[Code change snippets]
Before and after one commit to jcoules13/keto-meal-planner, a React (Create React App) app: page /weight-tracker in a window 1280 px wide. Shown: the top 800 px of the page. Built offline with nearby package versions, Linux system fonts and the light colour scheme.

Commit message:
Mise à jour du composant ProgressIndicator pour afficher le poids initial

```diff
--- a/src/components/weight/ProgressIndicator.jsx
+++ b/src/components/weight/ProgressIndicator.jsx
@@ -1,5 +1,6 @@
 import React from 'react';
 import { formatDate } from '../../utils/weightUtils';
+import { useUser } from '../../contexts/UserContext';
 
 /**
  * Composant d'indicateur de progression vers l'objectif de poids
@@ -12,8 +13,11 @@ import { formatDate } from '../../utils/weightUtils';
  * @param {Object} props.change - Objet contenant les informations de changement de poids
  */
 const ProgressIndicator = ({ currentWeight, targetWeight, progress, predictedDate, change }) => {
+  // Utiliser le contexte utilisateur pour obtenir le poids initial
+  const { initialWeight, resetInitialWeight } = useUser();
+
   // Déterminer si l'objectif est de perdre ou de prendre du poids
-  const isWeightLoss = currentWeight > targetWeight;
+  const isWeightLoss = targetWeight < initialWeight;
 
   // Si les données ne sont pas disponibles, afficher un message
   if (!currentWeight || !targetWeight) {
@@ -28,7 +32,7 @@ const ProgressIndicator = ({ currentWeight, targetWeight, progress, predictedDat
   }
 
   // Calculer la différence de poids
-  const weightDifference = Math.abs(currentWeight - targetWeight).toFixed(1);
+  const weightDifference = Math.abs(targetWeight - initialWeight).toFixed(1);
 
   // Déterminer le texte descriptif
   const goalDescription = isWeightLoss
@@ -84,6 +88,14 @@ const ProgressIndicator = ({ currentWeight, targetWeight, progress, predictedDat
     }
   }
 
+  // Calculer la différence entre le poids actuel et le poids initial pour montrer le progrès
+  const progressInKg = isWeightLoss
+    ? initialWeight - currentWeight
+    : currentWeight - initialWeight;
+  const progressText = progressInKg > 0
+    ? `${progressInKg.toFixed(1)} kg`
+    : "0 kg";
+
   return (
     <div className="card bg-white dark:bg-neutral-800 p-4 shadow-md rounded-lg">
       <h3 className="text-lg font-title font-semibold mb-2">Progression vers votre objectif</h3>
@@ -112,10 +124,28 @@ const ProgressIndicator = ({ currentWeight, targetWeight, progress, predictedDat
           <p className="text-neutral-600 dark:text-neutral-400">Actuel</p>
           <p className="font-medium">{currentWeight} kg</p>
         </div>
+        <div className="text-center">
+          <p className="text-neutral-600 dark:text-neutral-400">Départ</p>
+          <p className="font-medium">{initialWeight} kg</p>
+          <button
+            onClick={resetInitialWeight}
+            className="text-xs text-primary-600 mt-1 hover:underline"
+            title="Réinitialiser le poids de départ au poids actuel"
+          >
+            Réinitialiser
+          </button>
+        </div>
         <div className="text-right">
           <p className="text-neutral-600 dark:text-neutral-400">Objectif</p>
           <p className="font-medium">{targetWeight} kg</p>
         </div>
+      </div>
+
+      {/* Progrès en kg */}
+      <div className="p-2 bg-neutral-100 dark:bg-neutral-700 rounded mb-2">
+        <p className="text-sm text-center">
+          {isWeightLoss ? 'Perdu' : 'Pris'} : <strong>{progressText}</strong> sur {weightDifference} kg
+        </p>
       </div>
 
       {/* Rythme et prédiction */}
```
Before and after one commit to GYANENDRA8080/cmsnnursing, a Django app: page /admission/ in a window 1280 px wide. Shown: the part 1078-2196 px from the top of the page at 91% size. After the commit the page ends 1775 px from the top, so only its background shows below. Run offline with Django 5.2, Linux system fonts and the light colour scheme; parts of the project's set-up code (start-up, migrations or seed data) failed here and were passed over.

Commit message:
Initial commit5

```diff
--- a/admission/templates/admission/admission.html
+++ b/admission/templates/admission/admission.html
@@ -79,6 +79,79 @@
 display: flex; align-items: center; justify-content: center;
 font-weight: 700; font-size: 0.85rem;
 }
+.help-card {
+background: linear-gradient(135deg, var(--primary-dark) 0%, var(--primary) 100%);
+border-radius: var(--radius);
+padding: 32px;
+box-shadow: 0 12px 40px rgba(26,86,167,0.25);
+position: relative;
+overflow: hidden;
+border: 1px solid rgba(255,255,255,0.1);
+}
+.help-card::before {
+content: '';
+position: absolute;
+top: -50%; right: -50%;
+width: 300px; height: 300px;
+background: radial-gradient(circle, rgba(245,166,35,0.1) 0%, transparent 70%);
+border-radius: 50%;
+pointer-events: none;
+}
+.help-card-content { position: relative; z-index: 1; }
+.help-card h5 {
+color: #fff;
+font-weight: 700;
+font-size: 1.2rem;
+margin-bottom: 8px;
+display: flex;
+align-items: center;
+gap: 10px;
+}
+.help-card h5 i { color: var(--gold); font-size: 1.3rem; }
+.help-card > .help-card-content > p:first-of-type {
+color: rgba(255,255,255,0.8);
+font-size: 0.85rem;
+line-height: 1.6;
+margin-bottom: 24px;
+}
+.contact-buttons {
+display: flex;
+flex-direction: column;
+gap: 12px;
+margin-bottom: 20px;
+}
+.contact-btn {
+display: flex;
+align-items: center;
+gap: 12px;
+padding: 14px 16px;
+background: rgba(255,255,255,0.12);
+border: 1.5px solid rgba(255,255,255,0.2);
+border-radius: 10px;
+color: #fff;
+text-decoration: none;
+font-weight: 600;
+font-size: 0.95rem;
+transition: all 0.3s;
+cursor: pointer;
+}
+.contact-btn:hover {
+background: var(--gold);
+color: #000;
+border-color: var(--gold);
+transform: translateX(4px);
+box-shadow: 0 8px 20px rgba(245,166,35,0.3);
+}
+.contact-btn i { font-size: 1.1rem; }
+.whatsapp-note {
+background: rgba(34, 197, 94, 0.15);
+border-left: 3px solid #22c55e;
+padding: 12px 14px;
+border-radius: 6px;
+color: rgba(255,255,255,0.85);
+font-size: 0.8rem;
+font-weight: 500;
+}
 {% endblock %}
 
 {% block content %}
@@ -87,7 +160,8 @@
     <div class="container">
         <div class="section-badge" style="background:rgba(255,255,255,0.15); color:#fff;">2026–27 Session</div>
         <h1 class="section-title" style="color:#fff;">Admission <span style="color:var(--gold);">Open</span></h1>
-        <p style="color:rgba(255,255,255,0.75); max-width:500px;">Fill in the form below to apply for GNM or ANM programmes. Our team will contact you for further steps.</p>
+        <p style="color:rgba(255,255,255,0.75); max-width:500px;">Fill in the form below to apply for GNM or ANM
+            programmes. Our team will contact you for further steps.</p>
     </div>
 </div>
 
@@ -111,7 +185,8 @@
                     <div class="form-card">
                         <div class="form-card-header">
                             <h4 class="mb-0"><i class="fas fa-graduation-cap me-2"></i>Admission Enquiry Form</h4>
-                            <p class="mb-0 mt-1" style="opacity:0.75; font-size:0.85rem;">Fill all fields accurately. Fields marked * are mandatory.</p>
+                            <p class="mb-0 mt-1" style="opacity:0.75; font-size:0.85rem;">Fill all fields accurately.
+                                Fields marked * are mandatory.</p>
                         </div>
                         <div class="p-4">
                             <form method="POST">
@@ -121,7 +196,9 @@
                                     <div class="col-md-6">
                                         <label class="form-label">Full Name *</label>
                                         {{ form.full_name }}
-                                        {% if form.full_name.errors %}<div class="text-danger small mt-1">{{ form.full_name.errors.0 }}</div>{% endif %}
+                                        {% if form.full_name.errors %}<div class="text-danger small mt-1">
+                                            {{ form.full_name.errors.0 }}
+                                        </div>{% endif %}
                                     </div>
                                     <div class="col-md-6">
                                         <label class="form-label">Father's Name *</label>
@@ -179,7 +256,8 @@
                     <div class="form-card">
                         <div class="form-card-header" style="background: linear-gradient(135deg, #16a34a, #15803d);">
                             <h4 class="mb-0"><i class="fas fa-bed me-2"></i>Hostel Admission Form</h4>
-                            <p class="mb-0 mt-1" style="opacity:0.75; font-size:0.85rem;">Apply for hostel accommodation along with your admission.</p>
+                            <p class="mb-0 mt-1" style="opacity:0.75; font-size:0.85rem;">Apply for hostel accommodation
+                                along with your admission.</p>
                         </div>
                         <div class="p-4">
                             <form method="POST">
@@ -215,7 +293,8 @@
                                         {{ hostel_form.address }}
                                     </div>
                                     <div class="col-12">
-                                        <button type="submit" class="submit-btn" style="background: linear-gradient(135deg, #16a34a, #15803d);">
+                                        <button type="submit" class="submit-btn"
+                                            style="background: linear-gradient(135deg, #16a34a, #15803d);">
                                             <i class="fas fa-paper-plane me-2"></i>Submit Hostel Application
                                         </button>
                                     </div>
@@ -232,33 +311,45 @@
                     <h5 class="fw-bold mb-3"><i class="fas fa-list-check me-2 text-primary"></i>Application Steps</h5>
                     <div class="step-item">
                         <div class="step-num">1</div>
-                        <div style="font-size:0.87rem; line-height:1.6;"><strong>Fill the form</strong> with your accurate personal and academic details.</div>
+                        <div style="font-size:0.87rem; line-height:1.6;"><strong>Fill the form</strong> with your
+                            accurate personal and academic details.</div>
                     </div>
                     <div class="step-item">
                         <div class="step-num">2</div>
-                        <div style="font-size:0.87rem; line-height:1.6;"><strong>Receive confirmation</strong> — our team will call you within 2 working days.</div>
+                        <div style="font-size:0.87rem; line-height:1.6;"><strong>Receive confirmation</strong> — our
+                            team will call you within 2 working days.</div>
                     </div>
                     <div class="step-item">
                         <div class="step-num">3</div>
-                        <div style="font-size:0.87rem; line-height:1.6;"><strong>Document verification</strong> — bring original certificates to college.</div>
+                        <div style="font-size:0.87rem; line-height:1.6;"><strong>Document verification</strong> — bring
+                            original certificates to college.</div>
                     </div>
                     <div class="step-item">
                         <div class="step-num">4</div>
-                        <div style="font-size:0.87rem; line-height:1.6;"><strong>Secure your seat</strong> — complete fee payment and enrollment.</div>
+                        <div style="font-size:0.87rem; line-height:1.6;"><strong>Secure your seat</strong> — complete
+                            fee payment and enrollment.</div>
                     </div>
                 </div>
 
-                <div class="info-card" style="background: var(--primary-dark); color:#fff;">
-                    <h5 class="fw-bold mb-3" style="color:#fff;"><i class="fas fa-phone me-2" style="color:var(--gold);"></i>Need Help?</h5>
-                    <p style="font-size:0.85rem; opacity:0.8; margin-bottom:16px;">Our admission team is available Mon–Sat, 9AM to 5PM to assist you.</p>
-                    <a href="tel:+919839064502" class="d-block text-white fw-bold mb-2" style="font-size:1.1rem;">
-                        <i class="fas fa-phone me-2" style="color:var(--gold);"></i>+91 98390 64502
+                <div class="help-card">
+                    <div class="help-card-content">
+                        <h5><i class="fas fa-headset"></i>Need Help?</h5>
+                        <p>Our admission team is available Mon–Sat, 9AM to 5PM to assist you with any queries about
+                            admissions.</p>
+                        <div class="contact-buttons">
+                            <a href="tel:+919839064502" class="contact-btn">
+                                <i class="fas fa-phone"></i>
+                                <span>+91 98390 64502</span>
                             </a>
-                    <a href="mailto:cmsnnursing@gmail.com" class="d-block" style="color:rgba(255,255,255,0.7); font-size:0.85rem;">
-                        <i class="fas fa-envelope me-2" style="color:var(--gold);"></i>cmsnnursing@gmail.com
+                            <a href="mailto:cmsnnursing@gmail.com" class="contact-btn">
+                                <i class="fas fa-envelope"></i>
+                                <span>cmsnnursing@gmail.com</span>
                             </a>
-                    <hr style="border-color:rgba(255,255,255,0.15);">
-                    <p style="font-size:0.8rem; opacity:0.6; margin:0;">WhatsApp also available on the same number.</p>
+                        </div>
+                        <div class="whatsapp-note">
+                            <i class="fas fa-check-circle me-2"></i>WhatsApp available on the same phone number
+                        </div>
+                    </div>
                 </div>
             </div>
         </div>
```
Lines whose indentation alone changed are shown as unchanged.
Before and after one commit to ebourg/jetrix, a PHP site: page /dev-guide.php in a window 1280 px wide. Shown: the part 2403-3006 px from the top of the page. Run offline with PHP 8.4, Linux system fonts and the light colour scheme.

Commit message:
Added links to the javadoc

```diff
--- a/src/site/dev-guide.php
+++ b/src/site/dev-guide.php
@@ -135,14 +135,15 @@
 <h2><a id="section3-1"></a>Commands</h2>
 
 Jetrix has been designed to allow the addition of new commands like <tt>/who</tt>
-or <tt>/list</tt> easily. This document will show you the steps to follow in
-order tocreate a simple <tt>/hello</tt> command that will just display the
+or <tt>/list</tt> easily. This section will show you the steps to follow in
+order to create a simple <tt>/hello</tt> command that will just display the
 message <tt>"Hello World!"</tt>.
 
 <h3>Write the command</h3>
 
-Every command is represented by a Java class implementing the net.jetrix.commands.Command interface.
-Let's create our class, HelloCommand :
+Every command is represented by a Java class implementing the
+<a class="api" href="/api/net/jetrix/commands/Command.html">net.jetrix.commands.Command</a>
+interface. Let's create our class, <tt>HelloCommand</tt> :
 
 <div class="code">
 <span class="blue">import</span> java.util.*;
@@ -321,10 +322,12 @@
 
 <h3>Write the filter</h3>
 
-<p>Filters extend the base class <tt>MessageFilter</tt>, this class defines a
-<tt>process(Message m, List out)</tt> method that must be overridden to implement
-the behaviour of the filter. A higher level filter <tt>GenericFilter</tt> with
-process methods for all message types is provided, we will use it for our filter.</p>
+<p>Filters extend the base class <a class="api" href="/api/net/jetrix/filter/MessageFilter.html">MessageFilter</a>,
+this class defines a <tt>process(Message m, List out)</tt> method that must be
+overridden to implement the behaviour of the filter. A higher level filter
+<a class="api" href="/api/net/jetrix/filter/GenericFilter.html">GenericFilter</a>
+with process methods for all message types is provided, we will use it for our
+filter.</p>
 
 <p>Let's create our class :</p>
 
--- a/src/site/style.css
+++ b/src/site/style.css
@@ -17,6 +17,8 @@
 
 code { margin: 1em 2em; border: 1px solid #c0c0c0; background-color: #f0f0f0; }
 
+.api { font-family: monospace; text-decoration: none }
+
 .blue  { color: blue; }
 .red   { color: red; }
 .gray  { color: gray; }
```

- PROBLEM STATEMENT
Sift the data above for lines with "content", then copy each one.

- TASK ANSWER
 display: flex; align-items: center; justify-content: center;
+content: '';
+.help-card-content { position: relative; z-index: 1; }
+.help-card > .help-card-content > p:first-of-type {
 {% block content %}
+                    <div class="help-card-content">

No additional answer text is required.